Using the data that follows, give the number of lines in which the word "rodnya" occurs. Write only the number.

+ + + +

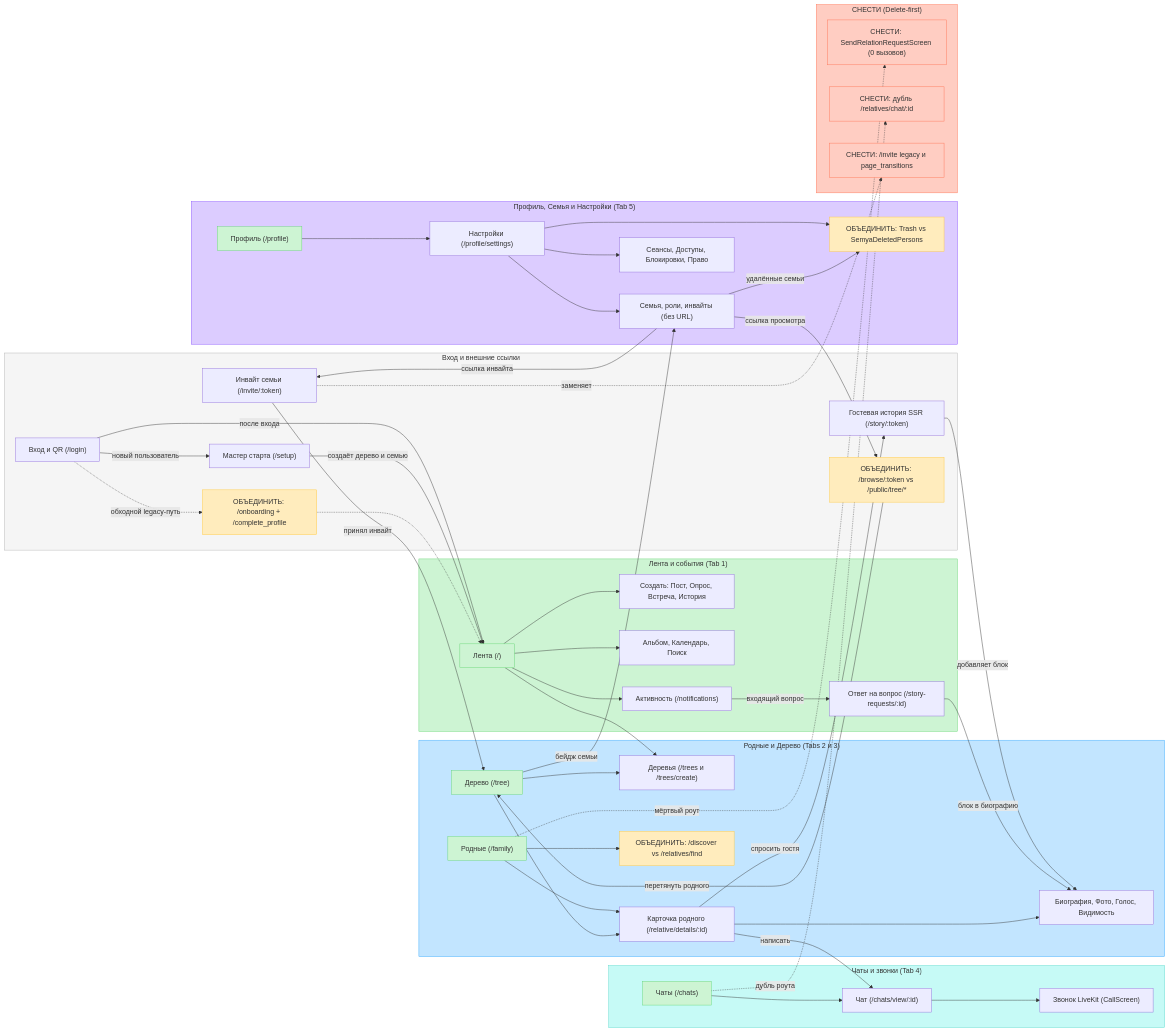
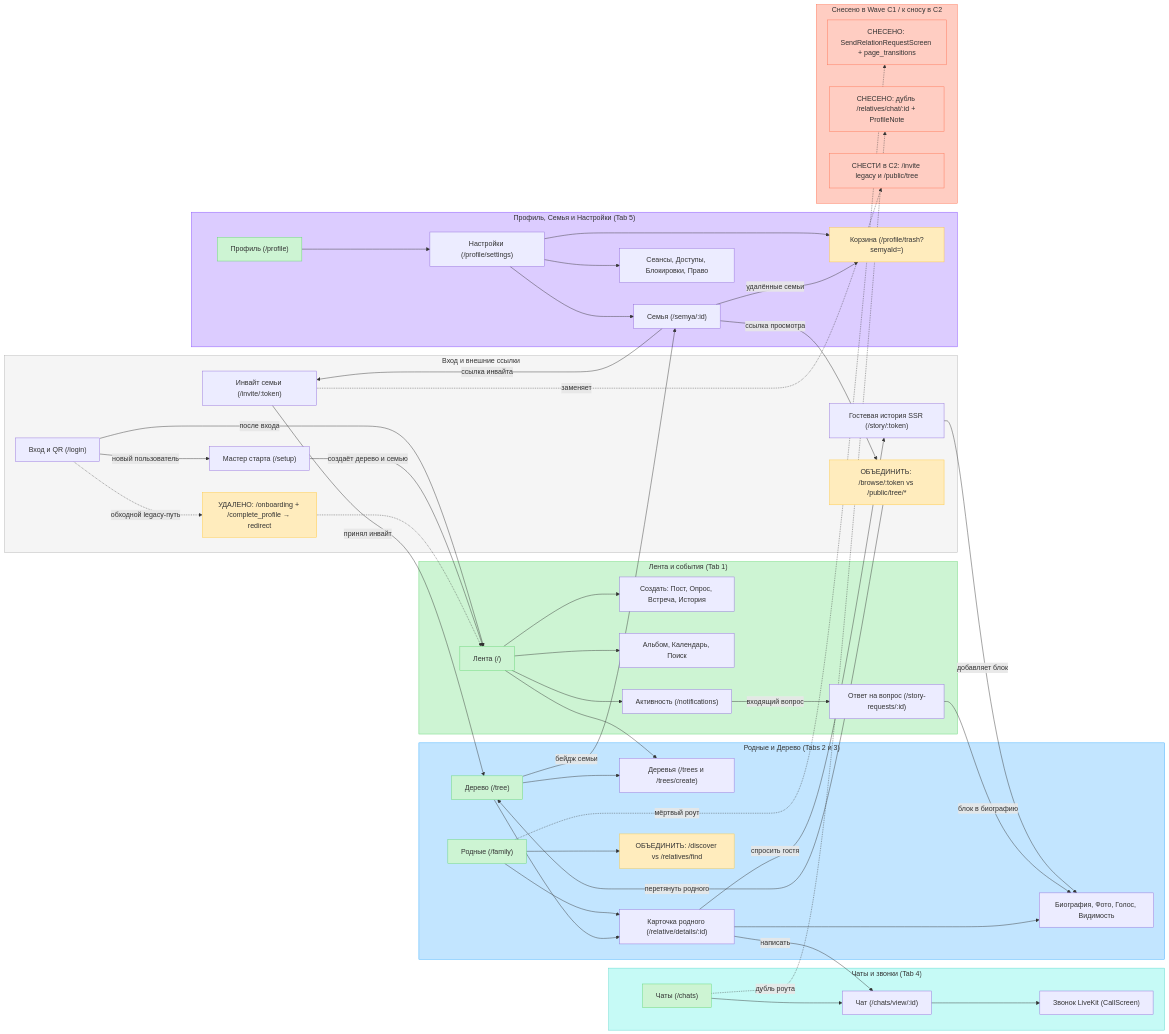
Before and after one commit to Fodders-Dev/rodnya-tree-app: the second of 2 diagrams in docs/rodnya-app-map.md, drawn with Mermaid. The commit also changed other lines of this file and 53 other files, not shown here.

Commit message:
feat(wave-c1): P2.1 dead code cleanup, P2.2 onboarding 3->1, P2.5b unified Trash, P2.6 GoRouter+AppLinks

```diff
--- a/docs/rodnya-app-map.md
+++ b/docs/rodnya-app-map.md
@@ -382,7 +382,7 @@
     subgraph sgEntry ["Вход и внешние ссылки"]
         authLogin["Вход и QR (/login)"]
         setupWizard["Мастер старта (/setup)"]
-        legacyOnboard["ОБЪЕДИНИТЬ: /onboarding + /complete_profile"]
+        legacyOnboard["УДАЛЕНО: /onboarding + /complete_profile → redirect"]
         inviteAccept["Инвайт семьи (/invite/:token)"]
         storyGuest["Гостевая история SSR (/story/:token)"]
         browseVsPublic["ОБЪЕДИНИТЬ: /browse/:token vs /public/tree/*"]
@@ -414,15 +414,15 @@
     subgraph sgProfile ["Профиль, Семья и Настройки (Tab 5)"]
         profileTab["Профиль (/profile)"]
         settingsHub["Настройки (/profile/settings)"]
-        semyaHub["Семья, роли, инвайты (без URL)"]
-        trashDup["ОБЪЕДИНИТЬ: Trash vs SemyaDeletedPersons"]
+        semyaHub["Семья (/semya/:id)"]
+        trashDup["Корзина (/profile/trash?semyaId=)"]
         securitySub["Сеансы, Доступы, Блокировки, Право"]
     end
 
-    subgraph sgDelete ["СНЕСТИ (Delete-first)"]
-        sendReqDead["СНЕСТИ: SendRelationRequestScreen (0 вызовов)"]
-        chatRouteDup["СНЕСТИ: дубль /relatives/chat/:id"]
-        legacyInviteDead["СНЕСТИ: /invite legacy и page_transitions"]
+    subgraph sgDelete ["Снесено в Wave C1 / к сносу в C2"]
+        sendReqDead["СНЕСЕНО: SendRelationRequestScreen + page_transitions"]
+        chatRouteDup["СНЕСЕНО: дубль /relatives/chat/:id + ProfileNote"]
+        legacyInviteDead["СНЕСТИ в C2: /invite legacy и /public/tree"]
     end
 
     authLogin -->|"новый пользователь"| setupWizard
```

+ + + +

◆ **EXERCISE RESULT**
3